Despite sizable declines among U.S. Treasuries, the Province of Ontario's $2 billion global bond deal was fairly well received by investors yesterday, apparently benefiting from a decision by syndicate officials to push up the timing of the sale.
After German officials moved over the weekend to cut key interest rates, underwriters decided to launch the Ontario offering quickly, hoping to position it as the first U.S. dollar-denominated global deal in the market, a syndicate official said.
The Ontario sale was the largest issue priced yesterday and accounted for the bulk of the session's approximately $3.8 billion of high-grade corporate bond issuance.
In trading, the 30-year U.S. Treasury bond fell as much as one point during the session and finished 3/4 point lower, while the five-year note finished 11/32 easier.
Meanwhile, trading among outstanding high grades was choppy, dealers said. In the high-yield market, selected issues moved higher amid moderately active trading.
The Province of Ontario bonds, which mature Oct. 1, 1997, carry a 5.70% coupon. The bonds were originally priced at a 5.8% yield and a spread of 48 basis points over the five-year Treasury bond. Goldman, Sachs & Co. and Merrill Lynch & Co. served as joint lead managers of the deal.
The bonds traded at a spread of as much as 50 basis points over the five-year Treasury, traders said.
The province is rated Aa2 by Moody's Investors Service and AA by Standard & Poor's Corp. The offering marks the province's second direct global bond offering and leaves about $1.5 billion on the province's U.S. shelf.
Proceeds from the bond sale will be used to fund general capital needs for the province, Canada's largest in terms of population and economic activity.
While the Ontario issue saw good demand from a mix of institutional and retail investors, with a good amount of the bonds moving into permanent investor accounts, bonds also may have been stocked by dealers, several market sources said.

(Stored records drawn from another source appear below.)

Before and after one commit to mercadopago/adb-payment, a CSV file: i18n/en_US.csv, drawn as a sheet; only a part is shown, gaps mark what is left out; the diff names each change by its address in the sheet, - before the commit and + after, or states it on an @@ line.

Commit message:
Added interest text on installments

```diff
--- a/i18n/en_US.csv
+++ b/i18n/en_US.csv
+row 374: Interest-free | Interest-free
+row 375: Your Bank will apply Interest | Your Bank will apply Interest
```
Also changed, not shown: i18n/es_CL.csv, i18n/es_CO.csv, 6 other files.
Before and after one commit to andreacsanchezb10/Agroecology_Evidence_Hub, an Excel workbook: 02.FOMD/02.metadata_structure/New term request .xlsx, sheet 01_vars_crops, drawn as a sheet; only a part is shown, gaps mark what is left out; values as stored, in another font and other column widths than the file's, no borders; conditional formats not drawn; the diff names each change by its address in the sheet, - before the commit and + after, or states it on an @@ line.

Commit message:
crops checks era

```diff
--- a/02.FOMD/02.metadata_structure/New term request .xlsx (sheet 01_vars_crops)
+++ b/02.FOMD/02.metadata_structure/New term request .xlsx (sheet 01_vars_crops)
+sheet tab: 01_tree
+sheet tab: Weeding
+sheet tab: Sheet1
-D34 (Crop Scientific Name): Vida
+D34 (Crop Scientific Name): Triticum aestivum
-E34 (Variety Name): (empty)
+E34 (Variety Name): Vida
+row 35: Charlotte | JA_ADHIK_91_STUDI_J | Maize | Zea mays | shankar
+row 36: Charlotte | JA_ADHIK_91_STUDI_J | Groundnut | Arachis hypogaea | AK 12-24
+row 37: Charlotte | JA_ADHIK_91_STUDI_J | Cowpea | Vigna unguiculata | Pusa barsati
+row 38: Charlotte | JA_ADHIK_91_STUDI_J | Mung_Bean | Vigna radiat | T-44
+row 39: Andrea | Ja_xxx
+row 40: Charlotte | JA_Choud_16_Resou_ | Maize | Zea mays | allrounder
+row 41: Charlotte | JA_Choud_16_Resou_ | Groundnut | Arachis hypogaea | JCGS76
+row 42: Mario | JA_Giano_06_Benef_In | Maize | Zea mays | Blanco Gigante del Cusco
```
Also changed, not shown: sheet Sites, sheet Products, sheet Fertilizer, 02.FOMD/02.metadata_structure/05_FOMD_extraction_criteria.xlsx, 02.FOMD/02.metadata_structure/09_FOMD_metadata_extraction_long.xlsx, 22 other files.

"I wouldn't exactly call it a blowout," one corporate dealer said, adding that some investors felt the deal was a little expensive, especially in light of the Treasury market's slippage. "T wouldn't doubt the deal is all,sold," but syndicate members are probably holding some bonds, the dealer added.
Leslie Thompson, director of Ontario's capital markets branch, cited the pricing of the offering before Treasuries began to slip as key to its success.
"It made the timing of our pricing look optimal," Ms. Thompson said.
More than 30% of buyers for the bonds came from the Far East, with an equal amount of demand coming from Europe. The remainder of the offering was split among investors in the United States and Canada, she said.
Unisys Corp. issued $250 million of 9.75% notes, due 1996. The noncallable notes were priced at 99.834 to yield 9.8%. Moody's rates the notes B1, while Standard & Poor's rates it B. Lehman Brothers lead-managed the offering.
Rockwell International issued $300 million of 6.75% notes, due 2002. The noncallable notes were priced at 99.797 to yield 6.778% or 41 basis points over comparable Treasuries. The notes are rated AA2 by Moody's and Aa by Standard & Poor's. UBS Securities Inc. was lead manager of the offering.
Pacific Gas and Electric issued $250 million of 8% first mortgage bonds, due 2025. The noncallable securities were priced at 98.163 or about 84 basis points over the comparable Treasuries. The issue is rated A 1 by Moody's and A by Standard & Poor's. Goldman Sachs placed the winning bid in the competitive sale.
Comerica issued $150 million of 5.95% senior bank notes, due 1997. The notes are priced at 99.963 to yield 5.96% or about 60 basis points over comparable Treasuries. The notes are rated A 1 by Moody's and A by Standard & Poor's. Kidder, Peabody & Co. was lead manager of the offering.